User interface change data

·····

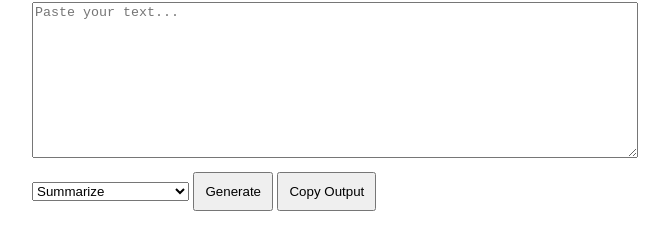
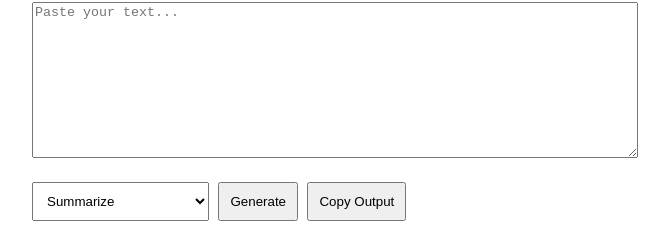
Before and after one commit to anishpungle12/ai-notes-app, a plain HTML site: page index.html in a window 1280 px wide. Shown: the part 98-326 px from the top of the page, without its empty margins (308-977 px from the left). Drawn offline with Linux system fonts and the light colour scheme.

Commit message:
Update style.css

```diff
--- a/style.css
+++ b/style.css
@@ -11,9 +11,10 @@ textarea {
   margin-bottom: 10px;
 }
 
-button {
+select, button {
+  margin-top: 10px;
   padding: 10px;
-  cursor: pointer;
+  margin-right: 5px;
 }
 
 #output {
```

·····

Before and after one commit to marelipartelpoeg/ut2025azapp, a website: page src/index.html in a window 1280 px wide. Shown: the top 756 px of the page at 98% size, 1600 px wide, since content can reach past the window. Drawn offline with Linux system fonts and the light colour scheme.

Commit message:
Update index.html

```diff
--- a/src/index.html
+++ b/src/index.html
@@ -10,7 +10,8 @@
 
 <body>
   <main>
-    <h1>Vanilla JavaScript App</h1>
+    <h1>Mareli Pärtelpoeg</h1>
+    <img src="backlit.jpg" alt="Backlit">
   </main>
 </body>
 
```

·····

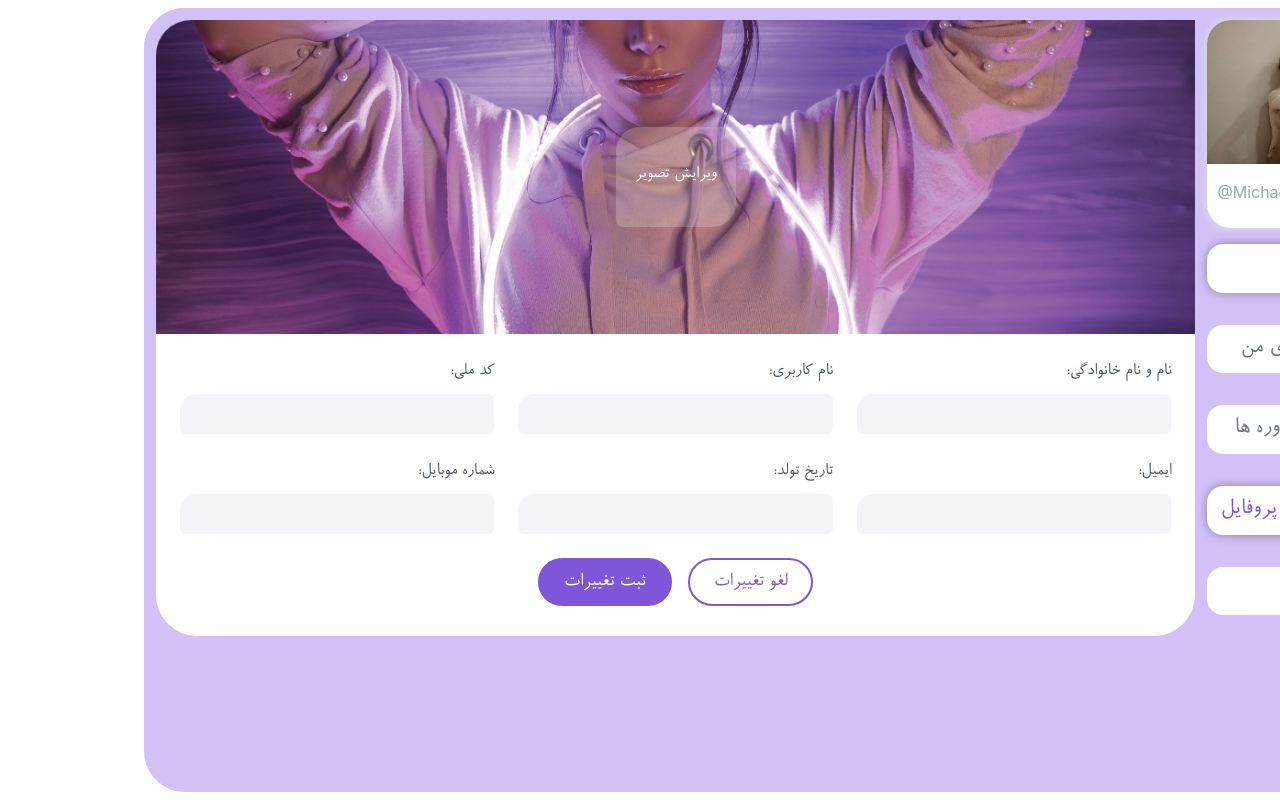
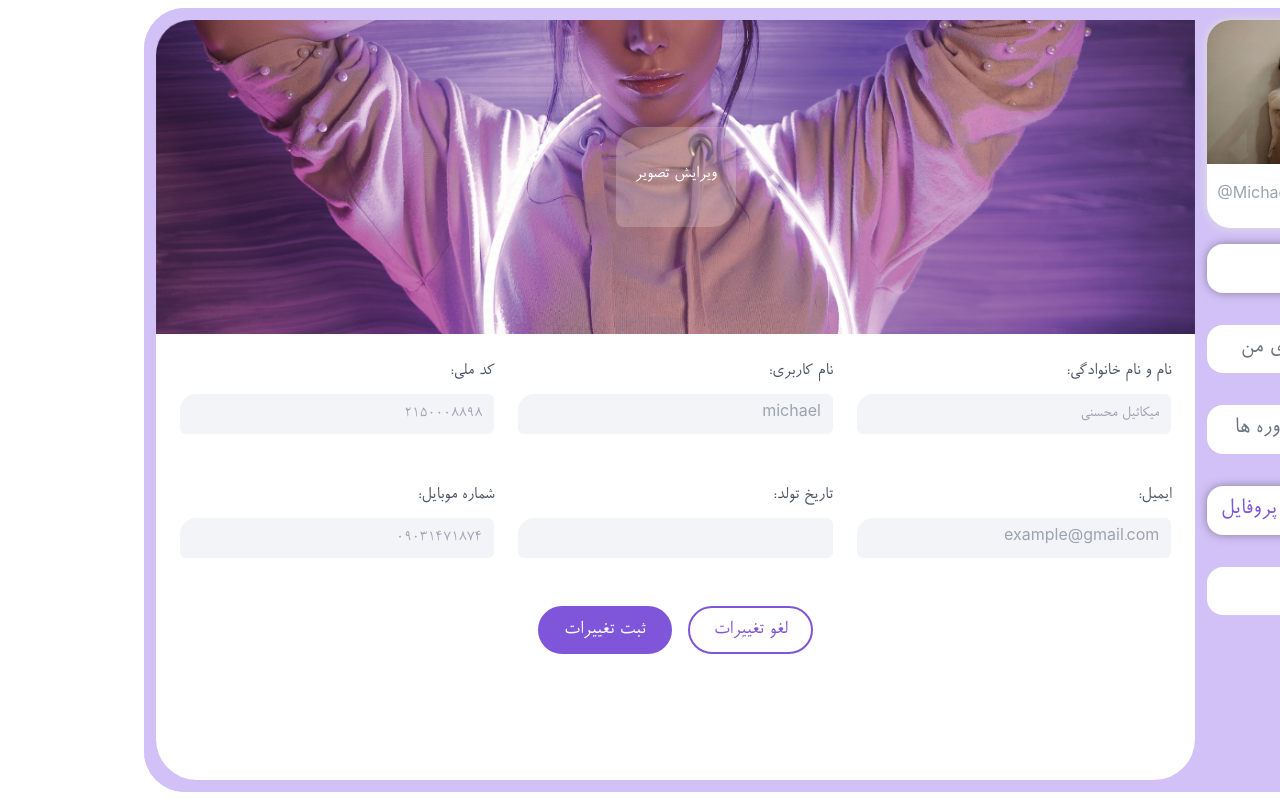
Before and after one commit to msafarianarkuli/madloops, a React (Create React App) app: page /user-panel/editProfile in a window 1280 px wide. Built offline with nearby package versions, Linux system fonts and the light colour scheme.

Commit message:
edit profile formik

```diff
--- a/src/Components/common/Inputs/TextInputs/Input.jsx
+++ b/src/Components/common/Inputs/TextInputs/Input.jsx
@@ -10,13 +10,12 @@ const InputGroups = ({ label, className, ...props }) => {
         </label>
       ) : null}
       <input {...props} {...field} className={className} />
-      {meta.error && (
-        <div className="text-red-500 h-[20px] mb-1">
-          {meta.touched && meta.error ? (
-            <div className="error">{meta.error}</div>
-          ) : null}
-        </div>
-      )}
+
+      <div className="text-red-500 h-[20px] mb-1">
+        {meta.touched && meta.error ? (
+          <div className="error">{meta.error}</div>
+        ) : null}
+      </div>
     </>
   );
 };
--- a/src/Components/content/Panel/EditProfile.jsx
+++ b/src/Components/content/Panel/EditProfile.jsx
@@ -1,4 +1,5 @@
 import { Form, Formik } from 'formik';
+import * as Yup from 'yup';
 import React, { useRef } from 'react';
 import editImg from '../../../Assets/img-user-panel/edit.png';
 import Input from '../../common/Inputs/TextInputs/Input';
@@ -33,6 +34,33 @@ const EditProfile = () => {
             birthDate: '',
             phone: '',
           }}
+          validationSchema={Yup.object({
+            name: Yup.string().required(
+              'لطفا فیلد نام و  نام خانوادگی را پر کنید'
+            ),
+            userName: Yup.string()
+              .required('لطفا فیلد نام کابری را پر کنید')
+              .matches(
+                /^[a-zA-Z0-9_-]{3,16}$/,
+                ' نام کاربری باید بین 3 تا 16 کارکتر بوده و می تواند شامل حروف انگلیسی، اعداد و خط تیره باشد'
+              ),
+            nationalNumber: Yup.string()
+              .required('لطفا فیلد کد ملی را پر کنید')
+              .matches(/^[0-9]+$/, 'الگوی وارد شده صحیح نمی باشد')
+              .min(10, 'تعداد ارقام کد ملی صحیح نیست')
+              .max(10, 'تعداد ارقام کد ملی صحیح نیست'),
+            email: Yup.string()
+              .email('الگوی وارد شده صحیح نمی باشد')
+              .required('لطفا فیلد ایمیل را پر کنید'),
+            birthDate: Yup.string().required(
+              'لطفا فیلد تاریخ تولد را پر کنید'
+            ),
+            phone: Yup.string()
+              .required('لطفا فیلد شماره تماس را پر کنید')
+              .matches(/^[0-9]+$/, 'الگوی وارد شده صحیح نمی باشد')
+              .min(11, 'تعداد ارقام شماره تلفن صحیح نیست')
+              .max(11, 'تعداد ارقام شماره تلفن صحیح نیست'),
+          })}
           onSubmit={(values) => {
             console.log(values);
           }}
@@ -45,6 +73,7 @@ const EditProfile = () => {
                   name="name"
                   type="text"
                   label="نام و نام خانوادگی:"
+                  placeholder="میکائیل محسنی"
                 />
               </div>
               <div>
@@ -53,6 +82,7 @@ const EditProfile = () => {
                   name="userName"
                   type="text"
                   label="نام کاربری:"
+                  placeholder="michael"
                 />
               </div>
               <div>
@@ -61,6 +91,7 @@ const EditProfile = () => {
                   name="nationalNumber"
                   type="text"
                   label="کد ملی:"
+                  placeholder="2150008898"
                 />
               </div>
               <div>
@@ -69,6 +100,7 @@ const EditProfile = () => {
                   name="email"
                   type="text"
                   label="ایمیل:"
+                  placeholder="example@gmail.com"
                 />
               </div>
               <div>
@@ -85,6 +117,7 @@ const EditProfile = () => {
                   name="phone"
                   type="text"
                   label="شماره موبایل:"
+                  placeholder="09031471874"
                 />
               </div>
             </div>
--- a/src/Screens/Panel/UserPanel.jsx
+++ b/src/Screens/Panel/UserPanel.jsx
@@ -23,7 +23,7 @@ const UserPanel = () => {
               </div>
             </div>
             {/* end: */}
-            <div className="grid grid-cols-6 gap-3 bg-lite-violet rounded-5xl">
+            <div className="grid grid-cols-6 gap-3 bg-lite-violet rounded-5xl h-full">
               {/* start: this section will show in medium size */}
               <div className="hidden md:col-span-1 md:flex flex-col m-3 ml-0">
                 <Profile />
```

·····

■ **WORK ORDER**:
For this exercise, gather every line of the data that contains the word "باشد".

■ **SOLUTION BELOW**:
+                ' نام کاربری باید بین 3 تا 16 کارکتر بوده و می تواند شامل حروف انگلیسی، اعداد و خط تیره باشد'
+              .matches(/^[0-9]+$/, 'الگوی وارد شده صحیح نمی باشد')
+              .email('الگوی وارد شده صحیح نمی باشد')
+              .matches(/^[0-9]+$/, 'الگوی وارد شده صحیح نمی باشد')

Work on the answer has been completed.